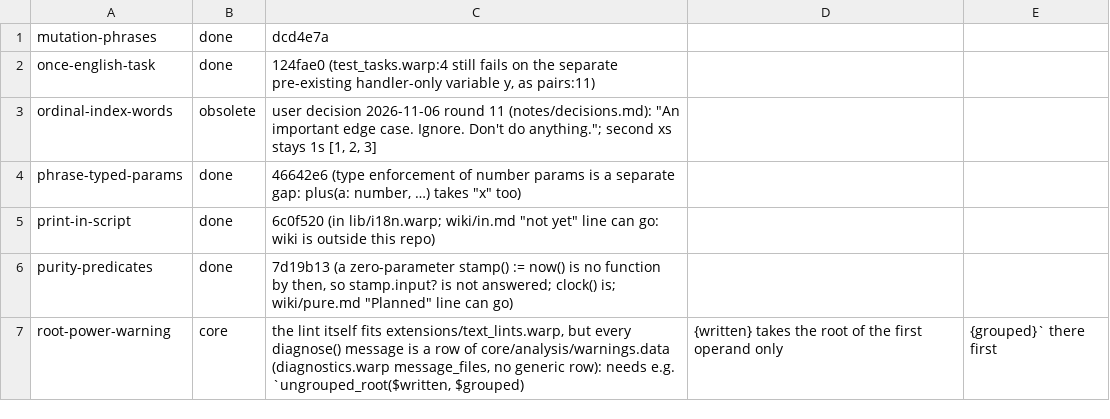
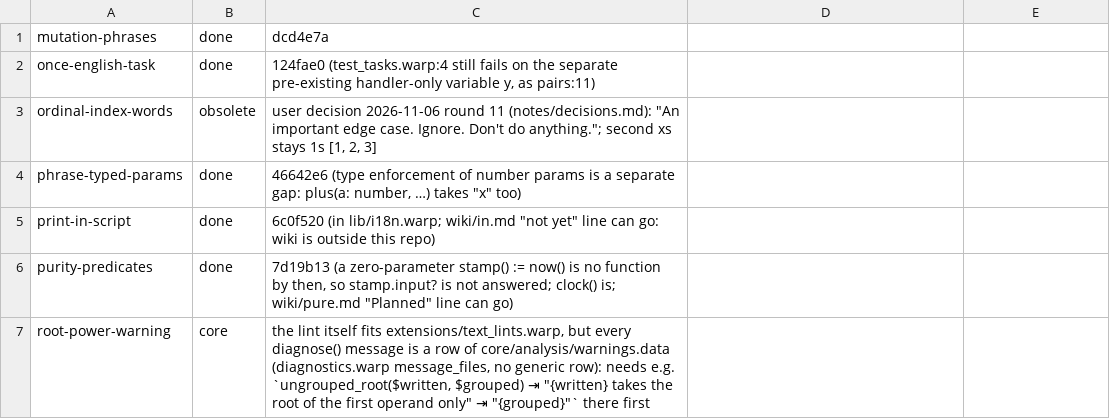
Before and after one commit to pannous/warp, a TSV file: notes/sprint/cloud/cloud-04.result.tsv, drawn as a sheet.

```diff
--- a/notes/sprint/cloud/cloud-04.result.tsv
+++ b/notes/sprint/cloud/cloud-04.result.tsv
@@ -6,2 +6,2 @@ print-in-script	done	6c0f520 (in lib/i18n.warp; wiki/in.md "not yet" line can go
 purity-predicates	done	7d19b13 (a zero-parameter stamp() := now() is no function by then, so stamp.input? is not answered; clock() is; wiki/pure.md "Planned" line can go)
-root-power-warning	core	the lint itself fits extensions/text_lints.warp, but every diagnose() message is a row of core/analysis/warnings.data (diagnostics.warp message_files, no generic row): needs e.g. `ungrouped_root($written, $grouped)	"{written} takes the root of the first operand only"	"{grouped}"` there first
+root-power-warning	core	the lint itself fits extensions/text_lints.warp, but every diagnose() message is a row of core/analysis/warnings.data (diagnostics.warp message_files, no generic row): needs e.g. `ungrouped_root($written, $grouped) ⇥ "{written} takes the root of the first operand only" ⇥ "{grouped}"` there first
```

- - - -

> [Assignment]: Every record is to be repeated exactly, and no picture is carried over.

> [Output of the task]:
Before and after one commit to pannous/warp, a TSV file: notes/sprint/cloud/cloud-04.result.tsv, drawn as a sheet.

```diff
--- a/notes/sprint/cloud/cloud-04.result.tsv
+++ b/notes/sprint/cloud/cloud-04.result.tsv
@@ -6,2 +6,2 @@ print-in-script	done	6c0f520 (in lib/i18n.warp; wiki/in.md "not yet" line can go
 purity-predicates	done	7d19b13 (a zero-parameter stamp() := now() is no function by then, so stamp.input? is not answered; clock() is; wiki/pure.md "Planned" line can go)
-root-power-warning	core	the lint itself fits extensions/text_lints.warp, but every diagnose() message is a row of core/analysis/warnings.data (diagnostics.warp message_files, no generic row): needs e.g. `ungrouped_root($written, $grouped)	"{written} takes the root of the first operand only"	"{grouped}"` there first
+root-power-warning	core	the lint itself fits extensions/text_lints.warp, but every diagnose() message is a row of core/analysis/warnings.data (diagnostics.warp message_files, no generic row): needs e.g. `ungrouped_root($written, $grouped) ⇥ "{written} takes the root of the first operand only" ⇥ "{grouped}"` there first
```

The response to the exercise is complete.